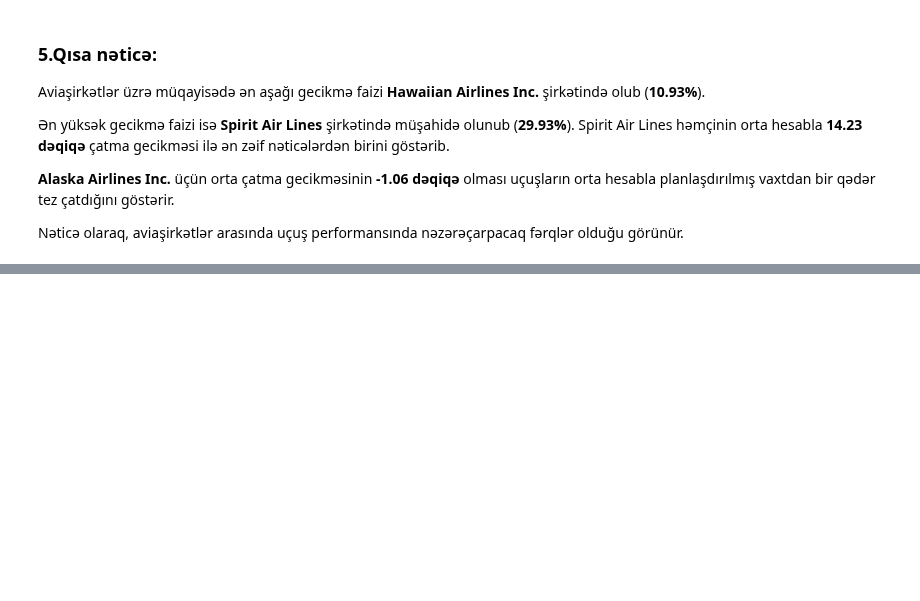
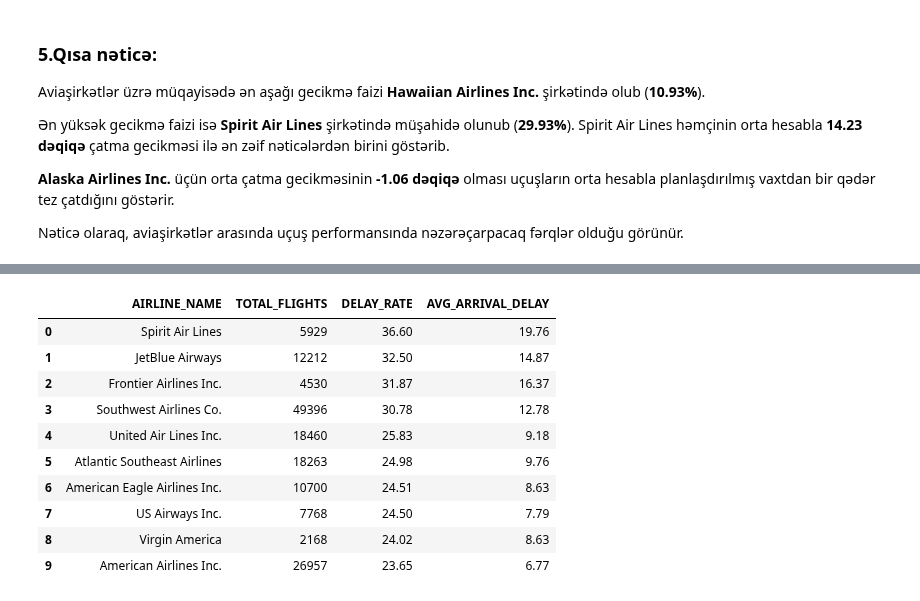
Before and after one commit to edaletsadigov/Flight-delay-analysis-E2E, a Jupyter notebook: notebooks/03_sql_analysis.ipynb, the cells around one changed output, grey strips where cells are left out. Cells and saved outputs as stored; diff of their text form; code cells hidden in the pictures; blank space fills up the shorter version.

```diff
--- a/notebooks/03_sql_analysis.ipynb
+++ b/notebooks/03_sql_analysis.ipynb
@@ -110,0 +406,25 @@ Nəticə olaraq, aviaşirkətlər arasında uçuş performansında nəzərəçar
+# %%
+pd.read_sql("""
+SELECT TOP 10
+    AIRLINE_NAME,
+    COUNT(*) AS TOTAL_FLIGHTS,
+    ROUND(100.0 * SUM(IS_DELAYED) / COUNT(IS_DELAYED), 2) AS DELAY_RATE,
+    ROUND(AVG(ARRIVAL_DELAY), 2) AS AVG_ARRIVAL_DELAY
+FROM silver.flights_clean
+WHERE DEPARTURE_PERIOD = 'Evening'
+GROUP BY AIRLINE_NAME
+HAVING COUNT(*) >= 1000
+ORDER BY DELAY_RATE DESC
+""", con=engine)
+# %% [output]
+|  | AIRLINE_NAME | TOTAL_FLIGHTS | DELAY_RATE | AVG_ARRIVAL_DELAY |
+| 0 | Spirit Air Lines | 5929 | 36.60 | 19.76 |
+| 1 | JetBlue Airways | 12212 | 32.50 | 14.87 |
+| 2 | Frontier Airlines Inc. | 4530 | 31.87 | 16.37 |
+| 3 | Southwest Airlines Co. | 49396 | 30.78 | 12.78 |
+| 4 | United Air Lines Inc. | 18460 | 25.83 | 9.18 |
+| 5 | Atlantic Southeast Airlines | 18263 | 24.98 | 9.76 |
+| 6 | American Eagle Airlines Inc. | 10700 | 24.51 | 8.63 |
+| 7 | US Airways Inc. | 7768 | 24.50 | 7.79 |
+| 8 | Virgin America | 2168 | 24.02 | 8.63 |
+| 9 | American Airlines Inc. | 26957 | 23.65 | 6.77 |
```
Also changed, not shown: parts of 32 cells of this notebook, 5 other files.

——

* TASK TO COMPLETE *
Return all lines from the data above with "Airlines" in them.

* EXPECTED ANSWER *
+| 2 | Frontier Airlines Inc. | 4530 | 31.87 | 16.37 |
+| 3 | Southwest Airlines Co. | 49396 | 30.78 | 12.78 |
+| 5 | Atlantic Southeast Airlines | 18263 | 24.98 | 9.76 |
+| 6 | American Eagle Airlines Inc. | 10700 | 24.51 | 8.63 |
+| 9 | American Airlines Inc. | 26957 | 23.65 | 6.77 |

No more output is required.